Residents of Canmore say they never meant to offend anyone when
they continued to call their local mountain Chinaman's Peak.
Most say that in fact it was so named to honour Ha Ling, a CPR
worker who won a $50 bet back in 1896 by scaling the mountain in
less than six hours. A town art gallery even took the name as a
way of appealing to tourists.
But many Albertans of Chinese heritage have taken offence at
the name. Derogatory. Insulting, they say. Perpetuating a
demeaning slur used to hurt them. If not intentionally, then
carelessly implying that the individual supposedly so honoured is
too unimportant to be identified by name.
What happens when some people find a name offensive and want to
have it changed and others do not? In Alberta, we have a process
to officially name our mountains, rivers, settlements-all the
geographic marks on our maps. And we have a process to change
them. This spring, people tested that process in Canmore.
The Alberta Historical Resources Foundation, a Crown Agency,
was set up in 1976 to assist community efforts to preserve the
province's heritage. Today, the foundation's board also makes
decisions about geographical names and recommends changes to the
Minister of Community Development. Staff of the Geographical Names
Program of the Historic Sites Service of Alberta Community

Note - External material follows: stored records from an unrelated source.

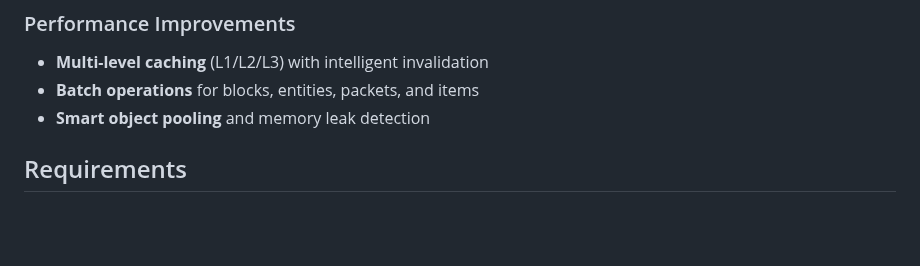
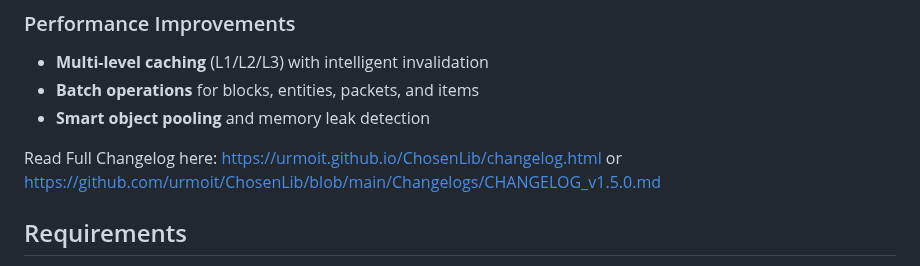
Before and after one commit to urmoit/ChosenLib, a Markdown page: README.md, the part around the change. Rendered like a GitHub page; blank space fills up the shorter version.

```diff
--- a/README.md
+++ b/README.md
@@ -30,6 +30,8 @@ A comprehensive utility library for Fabric that streamlines common modding tasks
 - **Multi-level caching** (L1/L2/L3) with intelligent invalidation
 - **Batch operations** for blocks, entities, packets, and items
 - **Smart object pooling** and memory leak detection
+
+Read Full Changelog here: https://urmoit.github.io/ChosenLib/changelog.html or https://github.com/urmoit/ChosenLib/blob/main/Changelogs/CHANGELOG_v1.5.0.md
 
 ## Requirements
 - Fabric Loader
```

Development help prepare submissions to the board and the program
coordinator acts as an advisor.